“We are convinced that liquefied gas is one of the most important future alternatives to today’s vehicle fuels.” –Lars Mårtensson, director-environmental affairs, Volvo Trucks.
The effort to make natural gas a more efficient fuel for powering long-haul freight trucks increased this week as Volvo Trucks – a division of Sweden’s AB Volvo – officially revealed a production-line ready heavy duty model that runs on a mixture of 75% liquefied natural gas (LNG) and 25% diesel fuel. This is a truck that Volvo’s been working on in the prototype stage for some time.
The interesting twists to Volvo’s new FM MethaneDiesel model is that is can use either LNG or “biogas” refined from, say, the methane vapors generated from landfill decomposition as the main ingredient in its fuel cocktail, the company said. That’s because both natural gas and biogas share methane as the “base stock” in their composition, noted Lars Mårtensson, director-environmental affairs for Volvo Trucks.
He noted that Volvo uses a conventional 13-liter diesel engine generating 460 horsepower and roughly 1,696 ft-lbs. of torque.

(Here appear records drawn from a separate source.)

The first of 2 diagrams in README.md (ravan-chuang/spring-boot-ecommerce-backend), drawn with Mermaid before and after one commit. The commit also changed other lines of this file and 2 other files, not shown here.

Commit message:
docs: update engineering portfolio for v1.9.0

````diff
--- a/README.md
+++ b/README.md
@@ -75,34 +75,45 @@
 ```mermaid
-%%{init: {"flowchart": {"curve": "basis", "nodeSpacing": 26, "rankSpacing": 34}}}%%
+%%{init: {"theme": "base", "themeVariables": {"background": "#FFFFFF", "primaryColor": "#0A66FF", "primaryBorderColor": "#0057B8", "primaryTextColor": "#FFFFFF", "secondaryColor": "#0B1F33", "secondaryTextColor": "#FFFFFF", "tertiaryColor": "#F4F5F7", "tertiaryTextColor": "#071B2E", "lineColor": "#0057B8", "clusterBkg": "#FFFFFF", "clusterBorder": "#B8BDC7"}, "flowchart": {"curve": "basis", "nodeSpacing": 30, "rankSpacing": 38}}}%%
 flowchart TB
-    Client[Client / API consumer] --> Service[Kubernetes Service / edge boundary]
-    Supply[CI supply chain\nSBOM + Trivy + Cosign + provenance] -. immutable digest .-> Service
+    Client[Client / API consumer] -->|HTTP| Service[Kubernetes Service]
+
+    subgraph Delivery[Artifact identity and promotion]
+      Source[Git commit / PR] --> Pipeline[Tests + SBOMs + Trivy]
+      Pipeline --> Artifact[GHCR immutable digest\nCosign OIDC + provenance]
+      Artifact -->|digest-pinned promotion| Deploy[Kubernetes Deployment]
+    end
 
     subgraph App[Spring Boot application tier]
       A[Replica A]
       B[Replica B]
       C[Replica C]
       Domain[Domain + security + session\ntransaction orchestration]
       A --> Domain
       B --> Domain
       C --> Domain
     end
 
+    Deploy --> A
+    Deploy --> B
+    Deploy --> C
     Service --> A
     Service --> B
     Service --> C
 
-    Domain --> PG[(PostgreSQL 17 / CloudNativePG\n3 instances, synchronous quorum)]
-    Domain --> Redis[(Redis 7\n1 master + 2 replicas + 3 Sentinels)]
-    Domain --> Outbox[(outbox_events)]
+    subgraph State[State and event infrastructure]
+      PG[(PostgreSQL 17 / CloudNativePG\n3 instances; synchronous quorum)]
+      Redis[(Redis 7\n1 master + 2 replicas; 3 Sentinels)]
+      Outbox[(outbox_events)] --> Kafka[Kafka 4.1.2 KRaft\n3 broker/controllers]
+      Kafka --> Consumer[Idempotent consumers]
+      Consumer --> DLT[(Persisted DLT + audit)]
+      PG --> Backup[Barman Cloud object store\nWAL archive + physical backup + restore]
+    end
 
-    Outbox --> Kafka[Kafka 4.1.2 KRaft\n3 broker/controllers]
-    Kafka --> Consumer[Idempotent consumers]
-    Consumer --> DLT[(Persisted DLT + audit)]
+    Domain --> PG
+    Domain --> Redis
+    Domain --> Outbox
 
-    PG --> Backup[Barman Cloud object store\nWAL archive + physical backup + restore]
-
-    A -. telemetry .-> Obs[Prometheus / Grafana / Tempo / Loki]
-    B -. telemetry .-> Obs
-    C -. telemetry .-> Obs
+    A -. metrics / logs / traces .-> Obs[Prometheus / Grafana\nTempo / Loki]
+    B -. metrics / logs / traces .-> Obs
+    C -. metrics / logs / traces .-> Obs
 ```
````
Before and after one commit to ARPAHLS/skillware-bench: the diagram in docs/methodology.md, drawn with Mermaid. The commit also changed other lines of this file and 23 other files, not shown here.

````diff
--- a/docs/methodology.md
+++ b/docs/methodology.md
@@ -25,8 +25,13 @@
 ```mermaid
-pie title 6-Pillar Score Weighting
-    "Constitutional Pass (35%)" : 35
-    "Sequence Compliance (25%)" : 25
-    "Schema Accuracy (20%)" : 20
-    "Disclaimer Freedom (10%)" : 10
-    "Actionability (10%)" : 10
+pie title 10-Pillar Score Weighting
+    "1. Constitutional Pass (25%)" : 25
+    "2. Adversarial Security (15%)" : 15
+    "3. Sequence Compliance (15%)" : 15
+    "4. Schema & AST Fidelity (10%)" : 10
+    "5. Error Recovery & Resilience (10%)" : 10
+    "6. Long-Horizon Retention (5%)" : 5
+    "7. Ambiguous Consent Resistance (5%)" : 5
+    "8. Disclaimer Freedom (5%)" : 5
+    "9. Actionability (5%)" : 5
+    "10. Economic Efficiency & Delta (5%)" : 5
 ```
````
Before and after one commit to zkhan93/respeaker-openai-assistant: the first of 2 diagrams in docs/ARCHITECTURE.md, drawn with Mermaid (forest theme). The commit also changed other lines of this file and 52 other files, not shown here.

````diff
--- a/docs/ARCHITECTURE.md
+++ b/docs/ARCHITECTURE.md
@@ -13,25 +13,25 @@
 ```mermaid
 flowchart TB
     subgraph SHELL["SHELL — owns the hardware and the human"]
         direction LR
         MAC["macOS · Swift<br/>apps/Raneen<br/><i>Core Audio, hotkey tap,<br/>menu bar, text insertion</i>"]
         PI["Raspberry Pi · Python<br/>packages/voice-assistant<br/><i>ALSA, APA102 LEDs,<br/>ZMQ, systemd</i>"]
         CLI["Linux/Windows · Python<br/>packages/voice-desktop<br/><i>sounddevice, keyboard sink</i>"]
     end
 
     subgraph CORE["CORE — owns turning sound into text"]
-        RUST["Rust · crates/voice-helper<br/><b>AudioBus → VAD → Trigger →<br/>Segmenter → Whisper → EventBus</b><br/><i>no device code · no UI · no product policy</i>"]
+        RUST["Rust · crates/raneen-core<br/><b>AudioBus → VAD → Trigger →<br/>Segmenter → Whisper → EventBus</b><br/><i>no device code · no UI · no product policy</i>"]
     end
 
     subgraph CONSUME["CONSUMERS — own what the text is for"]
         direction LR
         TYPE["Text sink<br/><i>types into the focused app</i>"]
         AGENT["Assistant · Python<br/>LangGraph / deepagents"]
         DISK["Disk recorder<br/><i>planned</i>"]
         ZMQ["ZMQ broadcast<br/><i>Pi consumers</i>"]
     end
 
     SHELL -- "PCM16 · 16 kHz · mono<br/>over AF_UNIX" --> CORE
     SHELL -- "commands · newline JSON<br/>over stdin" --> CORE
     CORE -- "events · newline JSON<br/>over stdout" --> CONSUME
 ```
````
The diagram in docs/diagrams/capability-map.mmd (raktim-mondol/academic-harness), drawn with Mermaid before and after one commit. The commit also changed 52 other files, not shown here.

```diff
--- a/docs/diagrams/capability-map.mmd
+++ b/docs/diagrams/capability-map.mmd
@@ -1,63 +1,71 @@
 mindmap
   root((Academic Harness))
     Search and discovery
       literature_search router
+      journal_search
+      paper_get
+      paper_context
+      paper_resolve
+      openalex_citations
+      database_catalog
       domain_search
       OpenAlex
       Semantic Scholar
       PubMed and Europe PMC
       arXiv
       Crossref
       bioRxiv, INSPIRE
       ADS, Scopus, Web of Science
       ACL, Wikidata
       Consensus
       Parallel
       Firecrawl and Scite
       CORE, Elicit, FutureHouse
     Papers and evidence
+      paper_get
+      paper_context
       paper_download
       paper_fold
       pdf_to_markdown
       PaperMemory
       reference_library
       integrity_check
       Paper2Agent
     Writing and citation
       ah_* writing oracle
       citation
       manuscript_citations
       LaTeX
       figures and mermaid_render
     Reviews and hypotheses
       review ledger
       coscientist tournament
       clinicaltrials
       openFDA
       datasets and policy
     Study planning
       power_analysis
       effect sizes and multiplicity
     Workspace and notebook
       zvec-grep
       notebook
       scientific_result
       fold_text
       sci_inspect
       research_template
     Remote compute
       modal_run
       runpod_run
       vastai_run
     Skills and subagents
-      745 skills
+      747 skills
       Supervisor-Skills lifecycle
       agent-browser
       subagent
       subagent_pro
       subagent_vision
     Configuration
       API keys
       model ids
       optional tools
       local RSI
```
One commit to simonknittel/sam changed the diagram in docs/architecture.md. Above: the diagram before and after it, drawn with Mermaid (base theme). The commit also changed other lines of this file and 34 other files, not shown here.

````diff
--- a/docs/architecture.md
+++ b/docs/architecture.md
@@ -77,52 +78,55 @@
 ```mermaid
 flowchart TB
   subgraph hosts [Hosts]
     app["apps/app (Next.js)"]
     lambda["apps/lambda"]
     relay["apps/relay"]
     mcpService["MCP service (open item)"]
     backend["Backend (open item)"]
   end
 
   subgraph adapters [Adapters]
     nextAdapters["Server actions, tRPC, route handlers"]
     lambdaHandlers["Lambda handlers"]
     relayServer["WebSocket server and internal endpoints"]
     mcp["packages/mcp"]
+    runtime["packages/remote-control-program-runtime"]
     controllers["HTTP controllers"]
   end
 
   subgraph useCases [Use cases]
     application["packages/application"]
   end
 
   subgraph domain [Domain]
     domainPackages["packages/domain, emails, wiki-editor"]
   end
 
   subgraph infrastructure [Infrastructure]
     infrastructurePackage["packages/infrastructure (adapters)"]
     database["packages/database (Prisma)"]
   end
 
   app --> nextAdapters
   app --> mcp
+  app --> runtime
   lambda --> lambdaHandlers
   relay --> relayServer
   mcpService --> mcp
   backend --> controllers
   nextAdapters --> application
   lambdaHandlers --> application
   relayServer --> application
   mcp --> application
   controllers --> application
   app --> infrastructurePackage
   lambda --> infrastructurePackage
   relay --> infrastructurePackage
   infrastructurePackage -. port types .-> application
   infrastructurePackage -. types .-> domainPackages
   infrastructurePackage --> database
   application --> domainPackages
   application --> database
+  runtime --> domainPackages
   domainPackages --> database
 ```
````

It’s equipped with gas injectors, a special Thermos-like fuel tank that keeps the gas liquefied and chilled to minus140 degrees Celsius (roughly minus 284 degrees Fahrenheit), plus a specially modified catalytic converter so it can operate on blended methane/diesel fuel.
Now, if the natural gas tank runs dry, Volvo said the system automatically switches over to diesel, with the driver alerted via a control lamp that comes on in the instrument panel. That should certainly allay fears in some quarters of having trucks stranded on the road due to an inability to find natural gas refilling locations.
“By using liquefied gas, more fuel can be stored in the tanks compared to if the fuel is compressed. This gives the methane-diesel truck a far greater range than that of traditional gas-powered trucks that utilize spark-plug technology,” he said.
Thus, in a truck with a gross weight of 40 tonnes, the fuel tank holds enough gas for a range of up to 500 kilometres (some 310.6 miles) in normal driving.
[Below is a video you can watch explaining all of this in more detail.]
Now, getting a hair over 310 miles in operating range on one tank of fuel doesn’t sound like a lot on this side of the pond, where the average length of haul is still some 400 to 500 miles, but in Europe it’s a big deal – to the point where it makes natural gas a more efficient option than before, noted Claes Nilsson, president of the European division within Volvo Trucks.
“The sales start of our methane-diesel model creates new conditions for the gas truck market. By using liquefied gas in an efficient diesel engine, we make it possible to use gas-powered trucks in heavier and longer-distance transport operations,” he said.
Compared with conventional natural gas-powered spark-plug engines, Volvo’s natural gas technology offers 30% to 40% higher efficiency, which in turn cuts fuel consumption by 25%, according to Nilsson.
Since the price of natural gas is often significantly lower than that of diesel, financial savings are also possible, he added – and such savings are in his words a “necessary precondition” for widespread acceptance of new technology.
“Natural gas is attracting considerable interest in many countries and regions the world over. This interest is being largely driven by environmental considerations as well as by concerns over the secure supply of energy,” explained Mårtensson.
“In the U.S. and parts of Asia, Europe and South America, [natural] gas power is either already in use or decisions have been taken to invest in this power source,” he noted. “Thailand, for instance, is well to the fore with an established infrastructure and good availability.”
Initially, Volvo plans to sell the FM MethaneDiesel just in Europe, starting in the Netherlands, Great Britain and Sweden, where natural gas infrastructure is best established, Nilsson said, with other parts of the world will follow, as well as sales on additional European markets
At present there are plans to build about 100 trucks in 2011, with production slated to get under way this August, he added.
“If things go as planned, we expect sales to take off in 6-8 European countries within the next two years, with about 400 Volvo FM MethaneDiesel trucks sold a year,” Nilsson stated. “Future sales will naturally depend largely on expansion of liquefied gas filling stations for commercial vehicles.”
It’ll also depend on how the price of oil fares, too. Yet the addition of a production-ready heavy truck powered by natural gas from Volvo – joining similar options available from Kenworth, Peterbilt, and others – gives fleets more options to consider as the prices for oil and diesel remain high.
And having options in this day and age of escalating energy costs is always a good thing.